  • Nina

    Great list, although I have to say my biggest gripe with “Five Obstructions” is aimed at the genius who decided to use white subtitles for a movie that has a white background for at least half of its scenes. Probably represents man’s inhumanity to man or something, huh? I’ll send my ophthalmologist bill to Lars Von Trier. 🙂

  • Well researched and presented list. I’m sad to say I’ve missed many of these (thank Gods for Netflix) and this is good reminder to get going. Eternal Sunshine is one of my favorite films of the ’00s, and Before Sunrise one my favorites from the 90s. Can’t wait to see the new one.

    Eric Berlin
    Dumpster Bust: Miracles from Mind Trash

  • Good list and great commentaries.

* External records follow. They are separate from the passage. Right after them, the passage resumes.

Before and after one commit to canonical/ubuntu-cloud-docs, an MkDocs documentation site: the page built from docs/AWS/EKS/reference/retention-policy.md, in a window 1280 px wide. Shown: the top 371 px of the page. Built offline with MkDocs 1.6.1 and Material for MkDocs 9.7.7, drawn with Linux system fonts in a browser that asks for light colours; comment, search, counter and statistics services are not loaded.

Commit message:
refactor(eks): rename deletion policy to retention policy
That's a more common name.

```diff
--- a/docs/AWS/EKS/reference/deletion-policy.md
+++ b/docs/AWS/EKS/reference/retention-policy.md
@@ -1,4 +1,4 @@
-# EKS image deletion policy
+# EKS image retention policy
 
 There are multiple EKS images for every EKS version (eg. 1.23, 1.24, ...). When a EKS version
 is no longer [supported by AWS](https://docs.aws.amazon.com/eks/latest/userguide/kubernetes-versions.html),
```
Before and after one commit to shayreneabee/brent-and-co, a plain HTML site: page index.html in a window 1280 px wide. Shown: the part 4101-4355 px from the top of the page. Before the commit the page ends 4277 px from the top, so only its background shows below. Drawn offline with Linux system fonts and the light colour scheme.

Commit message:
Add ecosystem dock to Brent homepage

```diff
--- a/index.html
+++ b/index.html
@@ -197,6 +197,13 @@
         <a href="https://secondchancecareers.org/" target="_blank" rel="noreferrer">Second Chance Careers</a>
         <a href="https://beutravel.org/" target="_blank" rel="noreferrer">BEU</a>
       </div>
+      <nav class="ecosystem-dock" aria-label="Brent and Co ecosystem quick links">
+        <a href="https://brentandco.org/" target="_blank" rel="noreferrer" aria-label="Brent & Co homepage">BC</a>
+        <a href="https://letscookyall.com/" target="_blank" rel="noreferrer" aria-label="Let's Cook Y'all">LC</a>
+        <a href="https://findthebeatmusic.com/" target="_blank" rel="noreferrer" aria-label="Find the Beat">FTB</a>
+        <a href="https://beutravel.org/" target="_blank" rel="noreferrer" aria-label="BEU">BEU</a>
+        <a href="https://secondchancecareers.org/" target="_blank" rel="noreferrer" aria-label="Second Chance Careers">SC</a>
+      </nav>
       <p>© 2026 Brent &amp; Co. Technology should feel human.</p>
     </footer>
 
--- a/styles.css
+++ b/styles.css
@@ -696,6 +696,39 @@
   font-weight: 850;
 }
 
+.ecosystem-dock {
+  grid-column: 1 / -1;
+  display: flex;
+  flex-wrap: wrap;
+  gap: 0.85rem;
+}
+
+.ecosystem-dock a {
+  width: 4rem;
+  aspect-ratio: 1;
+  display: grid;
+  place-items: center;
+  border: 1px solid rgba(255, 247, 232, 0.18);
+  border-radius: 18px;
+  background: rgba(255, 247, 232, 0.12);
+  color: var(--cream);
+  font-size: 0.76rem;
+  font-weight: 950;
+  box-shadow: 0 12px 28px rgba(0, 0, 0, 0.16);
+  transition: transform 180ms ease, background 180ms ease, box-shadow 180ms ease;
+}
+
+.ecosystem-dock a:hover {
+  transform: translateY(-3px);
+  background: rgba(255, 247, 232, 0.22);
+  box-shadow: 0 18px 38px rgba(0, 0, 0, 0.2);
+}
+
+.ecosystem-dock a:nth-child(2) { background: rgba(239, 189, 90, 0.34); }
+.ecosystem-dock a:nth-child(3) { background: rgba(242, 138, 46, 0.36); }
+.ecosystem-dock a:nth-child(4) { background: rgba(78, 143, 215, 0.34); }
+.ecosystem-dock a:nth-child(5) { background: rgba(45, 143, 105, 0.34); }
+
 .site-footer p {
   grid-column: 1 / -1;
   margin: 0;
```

Thanks for including The Five Obstructions – it really is great and far too few will see it. The intensity of the relationship between these two filmmakers is fascinating.